In: Student Reports, Summer 2023, The Jackson Laboratory
Xiaofan Li and Aamir Zuberi, Ph.D.
The primary goal of this study was to develop a pipeline for BAC recombineering using a human gene containing mutations to make transgenesis a more targeted and efficient process to reduce the time required to generate new mouse models of human disease. The large insert capacity of bacterial artificial chromosomes (BACs) allows introduced transgenes to resist positional modifications and effectively build disease model systems to reflect pathogenesis. Using homologous recombination aided by a rpsL counterselection marker, construction of two donor DNAs for significant mutations on the TARDBP gene, a human gene associated with ALS, were attempted. Homologous recombination between the donor DNA and the BAC was unsuccessful and the process will continue to be optimized to allow the rpsL gene cassette to bind to the BAC genome rather than to the E. coli genome. A second aim of the study was to use BAC recombineering for subcloning into a low copy plasmid. This process had two goals. The first goal was to add attB sites to both sides of the gene of interest. The second goal was to increase the yield of the BAC. A minimal vector flanked by attB sites were successfully combined and transformed into E. coli. Homology arms surrounding the gene of interest have been attached to the construct via PCR, but with low concentration. Further work will be required to optimize this subcloning approach. This study has significant implications for making improved transgenic mouse models to model human disease and creating an efficient pipeline to be used in future studies.

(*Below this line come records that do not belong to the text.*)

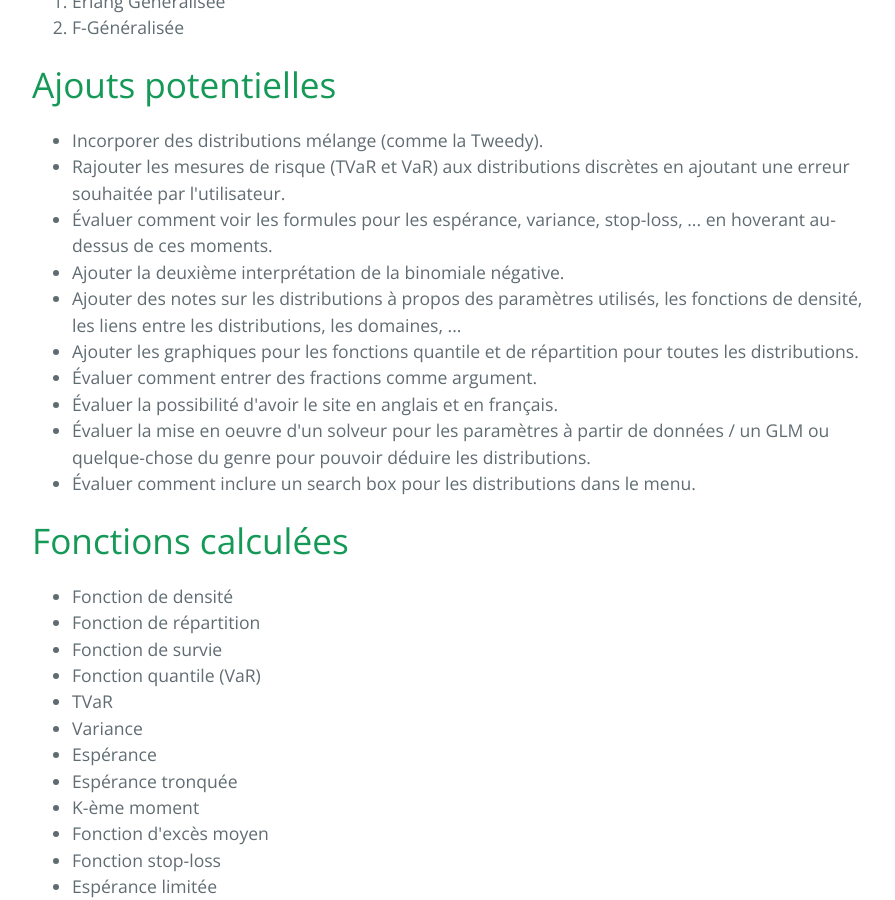
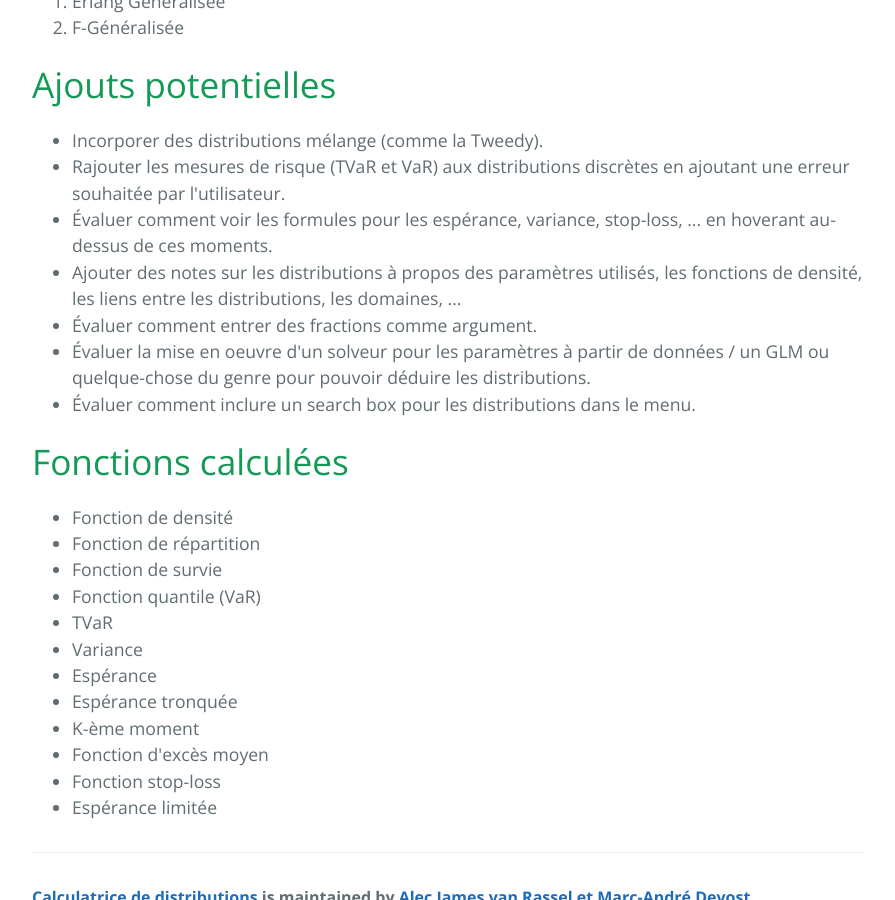
Before and after one commit to alec42/distributacalcul, a Jekyll site: the page built from docs/index.html, in a window 1280 px wide and 900 px high, scrolled down 1657 px. Shown: the whole window, without its empty margins (192-1087 px from the left). Built offline with Jekyll 4.4.1, drawn with Linux system fonts in a browser that asks for light colours; the list of posts is cut into pages by our own code; some of the changed text lies outside the part shown.

```diff
--- a/docs/_config.yml
+++ b/docs/_config.yml
@@ -1,6 +1,6 @@
 # Setup
 title:        Calculatrice de distributions
-tagline:      Une calculatrice dynamique pour vos problèmes de statistique et de probabilités
+tagline:      Une calculatrice dynamique pour vos problèmes de statistique et de probabilité
 baseurl:      "https://alec42.github.io/distributacalcul/"
 paginate:     1
 locale:       "fr"
--- a/docs/index.html
+++ b/docs/index.html
@@ -65,11 +65,8 @@
 			<li>Incorporer des distributions mélange (comme la Tweedy).</li>
 			<li>Rajouter les mesures de risque (TVaR et VaR) aux distributions discrètes en ajoutant une erreur souhaitée par l'utilisateur.</li>
 			<li>Évaluer comment voir les formules pour les espérance, variance, stop-loss, ... en hoverant au-dessus de ces moments.</li>
-			<li>Ajouter la deuxième interprétation de la binomiale négative.</li>
 			<li>Ajouter des notes sur les distributions à propos des paramètres utilisés, les fonctions de densité, les liens entre les distributions, les domaines, ...</li>
-			<li>Ajouter les graphiques pour les fonctions quantile et de répartition pour toutes les distributions.</li>
 			<li>Évaluer comment entrer des fractions comme argument.</li>
-			<li>Évaluer la possibilité d'avoir le site en anglais et en français.</li>
 			<li>Évaluer la mise en oeuvre d'un solveur pour les paramètres à partir de données / un GLM ou quelque-chose du genre pour pouvoir déduire les distributions.</li>
 			<li>Évaluer comment inclure un search box pour les distributions dans le menu.</li>
 		</ul>
```
Also changed, not shown: 2 other files.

Kadimi, Srilekha, "Using Modified Bacterial Artificial Chromosomes to Develop Transgenic Mouse Models Containing Human Genes with Disease Causing Mutations" (2023). Summer and Academic Year Student Reports. 2754.